§ What the exercise asks
The listing below must be returned in full and unchanged, without the images it carries.

§ Recorded information
···

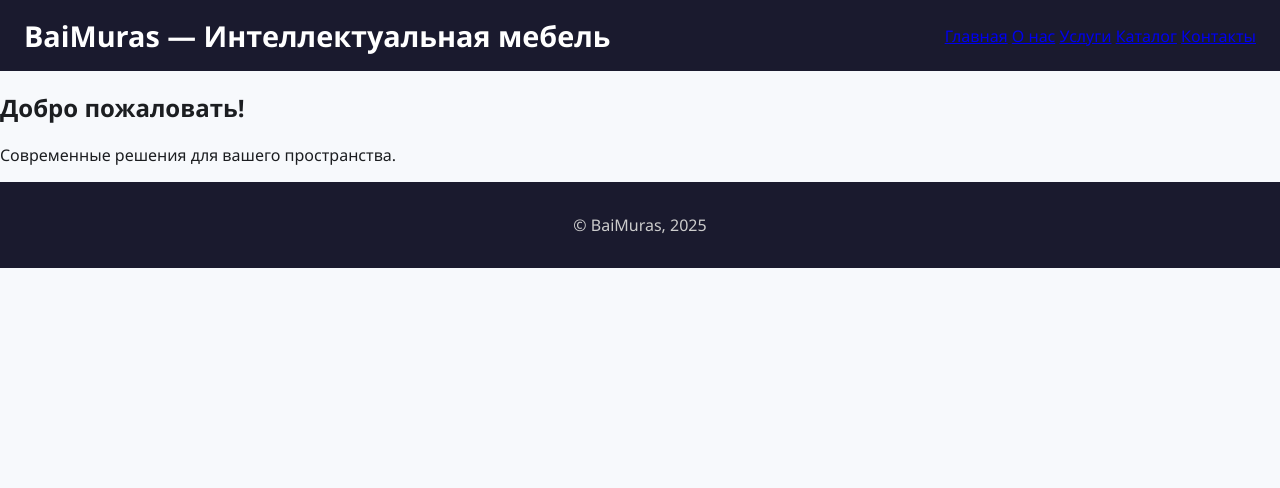
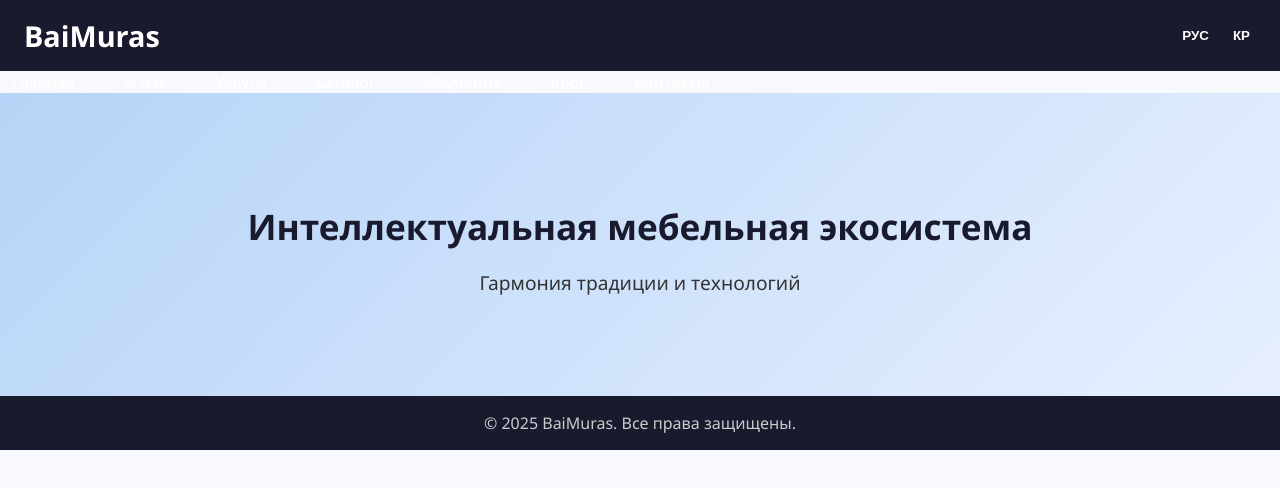
Before and after one commit to ardakchapaev/BaiMuras, a plain HTML site: page templates/index.html in a window 1280 px wide. Drawn offline with Linux system fonts and the light colour scheme; files that its build step writes are made by us from their sources.

Commit message:
Update index.html

```diff
--- a/templates/index.html
+++ b/templates/index.html
@@ -1,29 +1,49 @@
-
 <!DOCTYPE html>
 <html lang="ru">
 <head>
   <meta charset="UTF-8" />
-  <meta name="viewport" content="width=device-width, initial-scale=1.0"/>
+  <meta name="viewport" content="width=device-width, initial-scale=1.0" />
   <title>BaiMuras</title>
-  <link rel="stylesheet" href="/static/style.css">
+  <link rel="stylesheet" href="/static/css/style.css" />
 </head>
 <body>
+
   <header>
-    <h1>BaiMuras — Интеллектуальная мебель</h1>
-    <nav>
-      <a href="#">Главная</a>
-      <a href="#">О нас</a>
-      <a href="#">Услуги</a>
-      <a href="#">Каталог</a>
-      <a href="#">Контакты</a>
-    </nav>
+    <h1>BaiMuras</h1>
+    <div class="language-switcher">
+      <button onclick="switchLang('ru')">РУС</button>
+      <button onclick="switchLang('kg')">КР</button>
+    </div>
   </header>
-  <main>
-    <h2>Добро пожаловать!</h2>
-    <p>Современные решения для вашего пространства.</p>
-  </main>
+
+  <nav>
+    <ul>
+      <li><a href="#">Главная</a></li>
+      <li><a href="#">О нас</a></li>
+      <li><a href="#">Услуги</a></li>
+      <li><a href="#">Каталог</a></li>
+      <li><a href="#">Обучение</a></li>
+      <li><a href="#">Блог</a></li>
+      <li><a href="#">Контакты</a></li>
+    </ul>
+  </nav>
+
+  <section class="hero">
+    <h2>Интеллектуальная мебельная экосистема</h2>
+    <p>Гармония традиции и технологий</p>
+  </section>
+
   <footer>
-    <p>© BaiMuras, 2025</p>
+    &copy; 2025 BaiMuras. Все права защищены.
   </footer>
+
+  <!-- Future: Telegram, CRM, LMS, Make.com integrations -->
+  <script>
+    function switchLang(lang) {
+      alert('Языковая поддержка скоро будет: выбрано ' + lang.toUpperCase());
+      // future: dynamically swap translations
+    }
+  </script>
+
 </body>
 </html>
```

···

§ Solved exercise
Before and after one commit to ardakchapaev/BaiMuras, a plain HTML site: page templates/index.html in a window 1280 px wide. Drawn offline with Linux system fonts and the light colour scheme; files that its build step writes are made by us from their sources.

Commit message:
Update index.html

```diff
--- a/templates/index.html
+++ b/templates/index.html
@@ -1,29 +1,49 @@
-
 <!DOCTYPE html>
 <html lang="ru">
 <head>
   <meta charset="UTF-8" />
-  <meta name="viewport" content="width=device-width, initial-scale=1.0"/>
+  <meta name="viewport" content="width=device-width, initial-scale=1.0" />
   <title>BaiMuras</title>
-  <link rel="stylesheet" href="/static/style.css">
+  <link rel="stylesheet" href="/static/css/style.css" />
 </head>
 <body>
+
   <header>
-    <h1>BaiMuras — Интеллектуальная мебель</h1>
-    <nav>
-      <a href="#">Главная</a>
-      <a href="#">О нас</a>
-      <a href="#">Услуги</a>
-      <a href="#">Каталог</a>
-      <a href="#">Контакты</a>
-    </nav>
+    <h1>BaiMuras</h1>
+    <div class="language-switcher">
+      <button onclick="switchLang('ru')">РУС</button>
+      <button onclick="switchLang('kg')">КР</button>
+    </div>
   </header>
-  <main>
-    <h2>Добро пожаловать!</h2>
-    <p>Современные решения для вашего пространства.</p>
-  </main>
+
+  <nav>
+    <ul>
+      <li><a href="#">Главная</a></li>
+      <li><a href="#">О нас</a></li>
+      <li><a href="#">Услуги</a></li>
+      <li><a href="#">Каталог</a></li>
+      <li><a href="#">Обучение</a></li>
+      <li><a href="#">Блог</a></li>
+      <li><a href="#">Контакты</a></li>
+    </ul>
+  </nav>
+
+  <section class="hero">
+    <h2>Интеллектуальная мебельная экосистема</h2>
+    <p>Гармония традиции и технологий</p>
+  </section>
+
   <footer>
-    <p>© BaiMuras, 2025</p>
+    &copy; 2025 BaiMuras. Все права защищены.
   </footer>
+
+  <!-- Future: Telegram, CRM, LMS, Make.com integrations -->
+  <script>
+    function switchLang(lang) {
+      alert('Языковая поддержка скоро будет: выбрано ' + lang.toUpperCase());
+      // future: dynamically swap translations
+    }
+  </script>
+
 </body>
 </html>
```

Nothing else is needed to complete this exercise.